And if you're working toward other long-term goals, like saving for retirement or paying off credit cards, you have to weigh the pros and cons of using more of your money for a down payment. In some cases, focusing on a down payment might not be worth it if it's going to set your progress back in another area.
Another thing to consider is that saving up for a larger down payment takes time. If there's a reason you need to buy a home sooner rather than later — like if your family is growing and you're running out of space in an apartment — it might be wiser to move forward with a smaller down payment rather than sacrifice your well-being by sticking it out in your current living quarters.
How can you get help with making a down payment?
If you don't have enough savings to make a down payment, you might benefit from a down payment assistance program. These programs are offered by state and local governments, or sometimes by nonprofits, and they're usually aimed at first-time homebuyers with low income. Assistance may come in the form of a grant, a low-interest loan, or a loan that's forgiven after a certain period of time. A Department of Housing and Urban Development-approved counselor can give you information about available programs and help you figure out if you might qualify for them.
There's no single down payment recommendation that will work for everyone. For some people, the perfect down payment may be 20%, but for others any required down payment might keep homeownership out of reach.

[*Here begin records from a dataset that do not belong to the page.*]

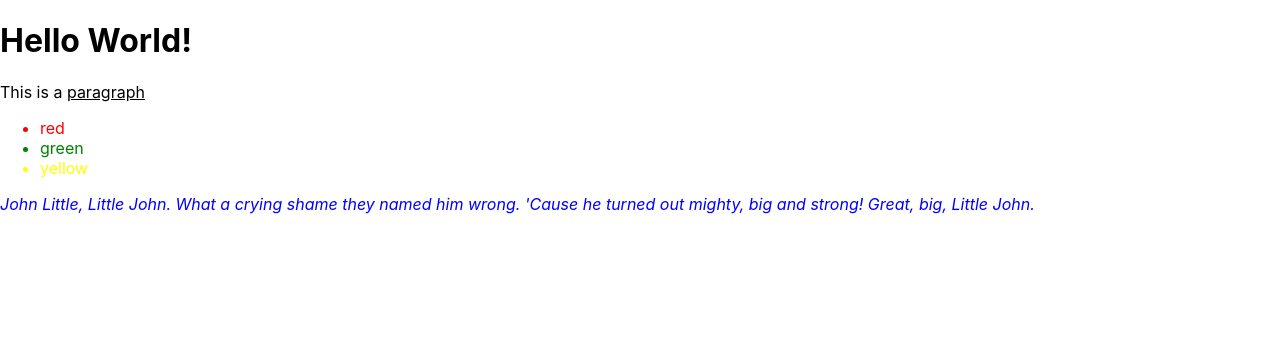
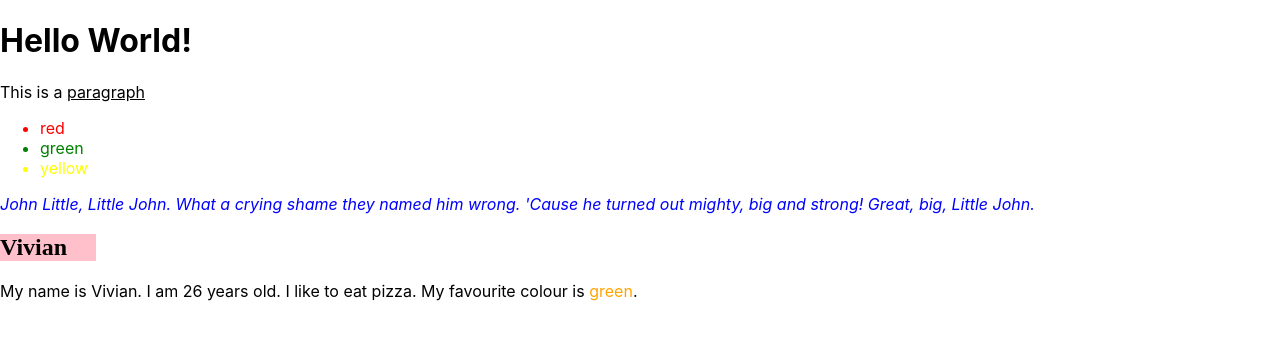
Before and after one commit to VioletViolaVi/Practicing_React, a React (Create React App) app in the folder react_practice/: page / in a window 1280 px wide. Shown: the top 340 px of the page. Built offline with nearby package versions, Linux system fonts and the light colour scheme.

Commit message:
Make IntroMe function work from its separate file.

```diff
--- a/react_practice/src/index.js
+++ b/react_practice/src/index.js
@@ -3,6 +3,8 @@ import ReactDOM from "react-dom";
 import "./index.css";
 // import App from './App'; vivian commented this out
 import reportWebVitals from "./reportWebVitals";
+
+import IntroMe from "./myPracticeFunctions/IntroMe";
 
 // vivian's functions
 function FirstTry() {
@@ -47,7 +49,7 @@ ReactDOM.render(
       <FirstTry />
       <ColourList />
       <SongPara />
-      {/* <IntroMe /> */}
+      <IntroMe />
     </div>
   </React.StrictMode>,
   document.getElementById("root")
--- /dev/null
+++ b/react_practice/src/myPracticeFunctions/IntroMe.js
@@ -0,0 +1,23 @@
+import React from "react";
+
+function IntroMe() {
+  return (
+    <div>
+      <h2
+        style={{
+          backgroundColor: "pink",
+          width: "4em",
+          fontFamily: "Times New Roman serif",
+        }}
+      >
+        Vivian
+      </h2>
+      <p>
+        My name is Vivian. I am 26 years old. I like to eat pizza. My favourite
+        colour is <span style={{ color: "orange" }}> green</span>.
+      </p>
+    </div>
+  );
+}
+
+export default IntroMe;
```
Also changed, not shown: react_practice/src/IntroMe.js (deleted, +0 -19 lines), 1 other file (tests, documents, lock files or other folders).
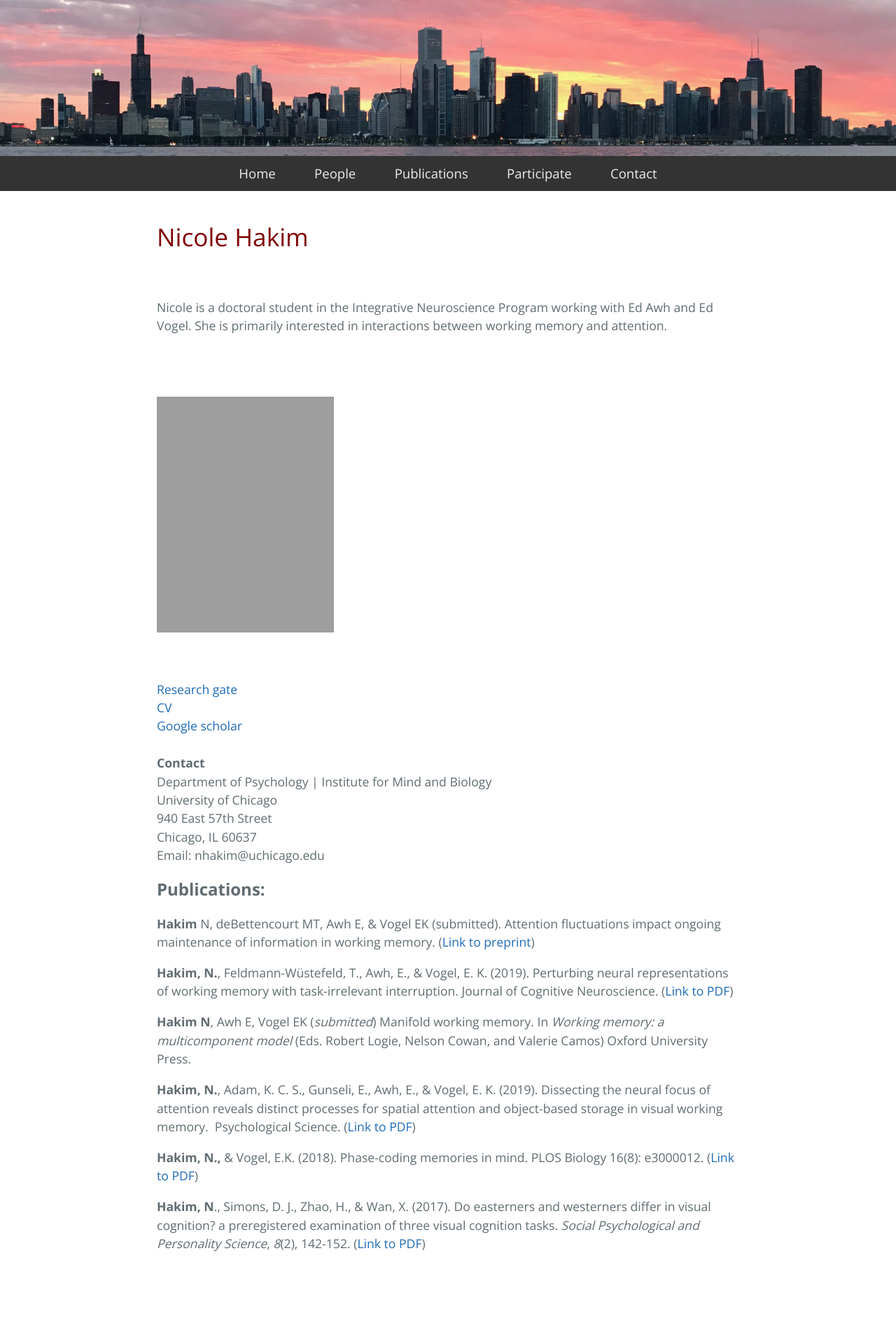
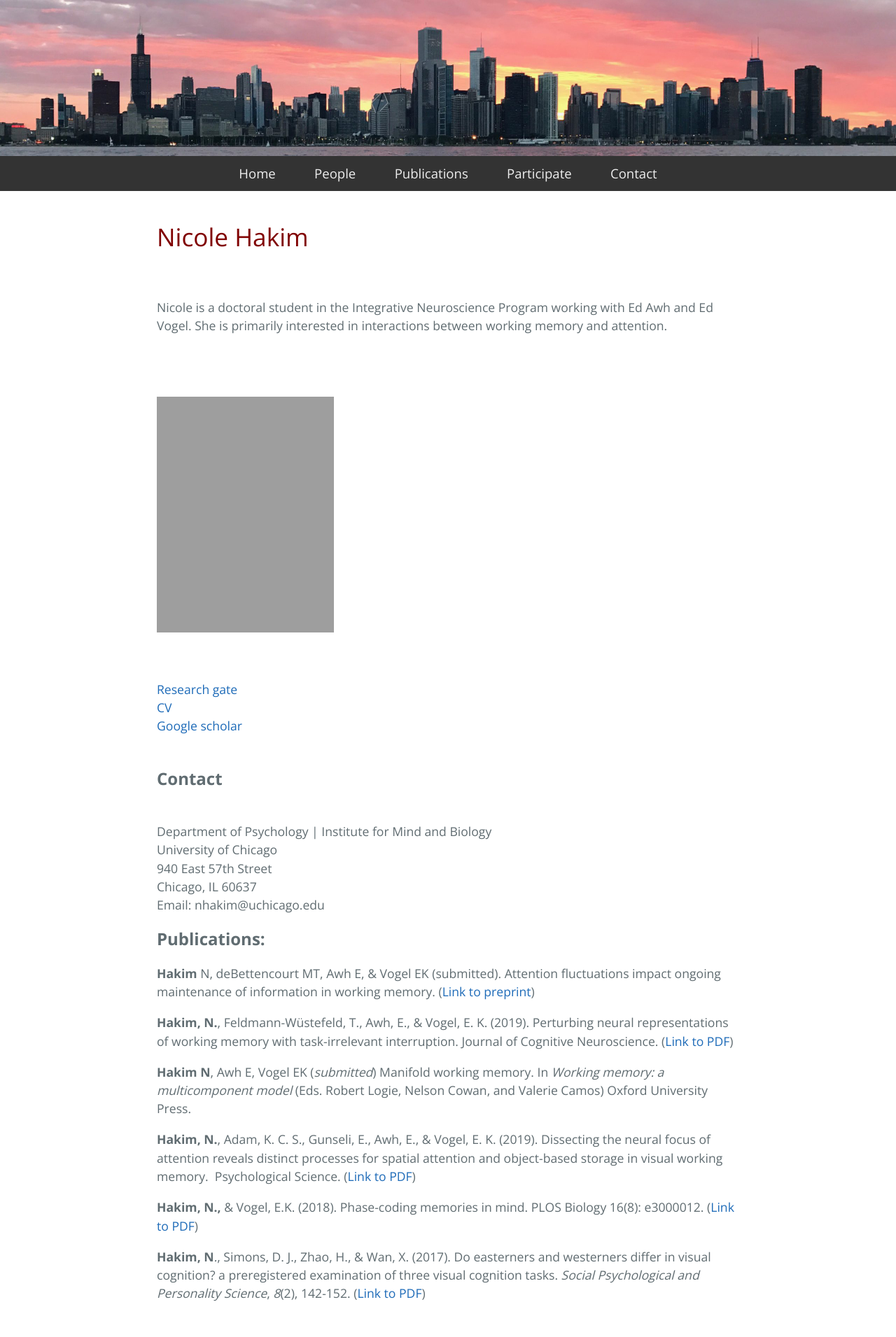
Before and after one commit to AwhVogelLab/awhvogellab.github.io, a Jekyll site: the page built from hakim.md, in a window 1280 px wide. Shown: the whole page at 70% size. Built offline with Jekyll 4.4.1, drawn with Linux system fonts in a browser that asks for light colours; our own code applies the rules of GitHub Pages for plain Markdown files; before the commit the page ends 1840 px from its top, so only the background shows below that; grey boxes are pictures that could not be loaded.

Commit message:
Update hakim.md

```diff
--- a/hakim.md
+++ b/hakim.md
@@ -22,7 +22,7 @@ Nicole is a doctoral student in the Integrative Neuroscience Program working wit
 <a href="https://scholar.google.com/citations?user=0YNa8scAAAAJ&hl=en&oi=ao">Google scholar</a>
 <br>
 <br>
-<strong>Contact</strong>
+<font size="5"><strong>Contact</strong></font>
 <br>
 Department of Psychology | Institute for Mind and Biology
 <br>
```
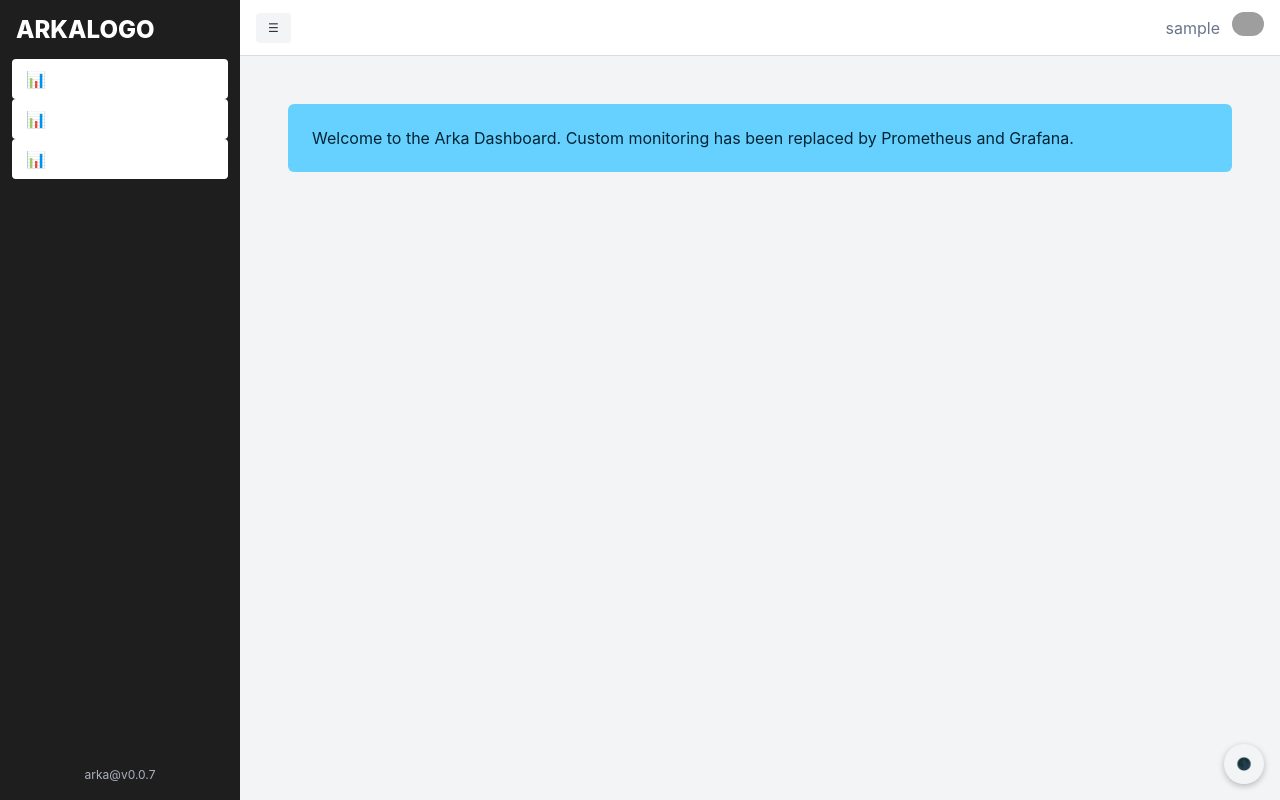
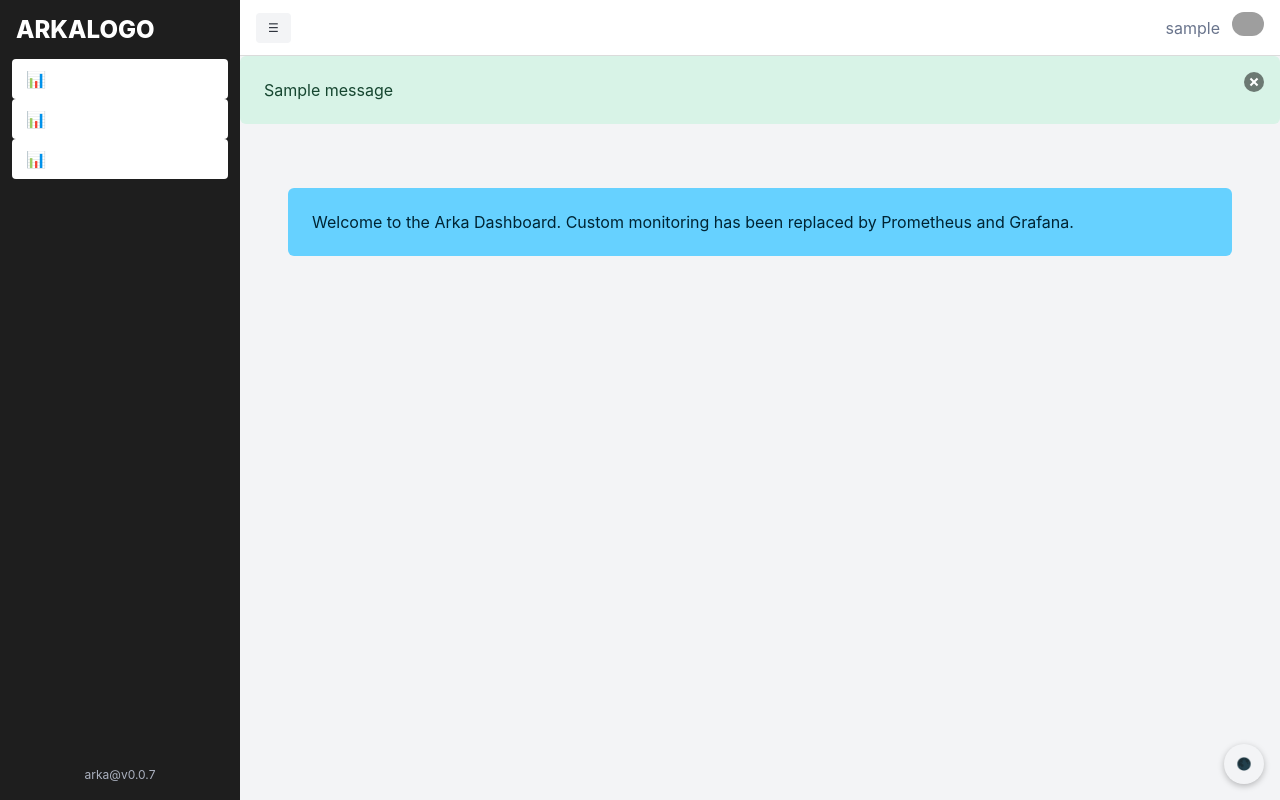
Before and after one commit to hallowslab/Arka, a Django app: page / in a window 1280 px wide. Run offline with Django 5.2, Linux system fonts and the light colour scheme; a user stored in the database is signed in; tables that the repository leaves empty hold one stand-in row (values such as "Sample post"); one stand-in notice (Sample message) is shown; parts of the project's set-up code (start-up, migrations or seed data) failed here and were passed over; grey boxes are pictures that could not be loaded.

Commit message:
removed forced styles, move messages int0o main content

```diff
--- a/src/templates/base.html
+++ b/src/templates/base.html
@@ -1,6 +1,6 @@
-
 <!DOCTYPE html>
 <html lang="en">
+
 <head>
     <meta charset="UTF-8">
     <meta name="viewport" content="width=device-width, initial-scale=1.0">
@@ -13,11 +13,8 @@
     <link rel="stylesheet" href="{% static 'css/layout.css' %}">
     <link rel="stylesheet" href="{% static 'css/theme.css' %}">
 
+</head>
 
-    <style>
-        html, body { height: 100%; }
-    </style>
-</head>
 <body>
     <!-- THEME TOGGLE -->
     {% include "partials/theme_toggle.html" %}
@@ -31,6 +28,19 @@
         <!-- TOP BAR -->
         {% include "partials/topbar.html" %}
 
+        <!-- Messages -->
+        {% if messages %}
+        <div class="mb-4">
+            {% for message in messages %}
+            <div
+                class="notification {% if message.tags == 'error' %}is-danger{% elif message.tags == 'warning' %}is-warning{% elif message.tags == 'success' %}is-success{% else %}is-info{% endif %} is-light">
+                <button class="delete" onclick="this.parentElement.remove()"></button>
+                {{ message }}
+            </div>
+            {% endfor %}
+        </div>
+        {% endif %}
+
         <!-- MAIN CONTENT AREA -->
         <section class="section">
             {% block content %}
@@ -39,7 +49,6 @@
 
     </div>
 
-</script>
+</body>
 
-</body>
 </html>
```
Lines whose indentation alone changed are shown as unchanged.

Whatever your circumstances, it's a good idea to think about how much you can realistically save before deciding on a down payment amount. And if you find yourself struggling to reach your goal, be sure to look into types of home loans that don't require money down or that allow for low down payments.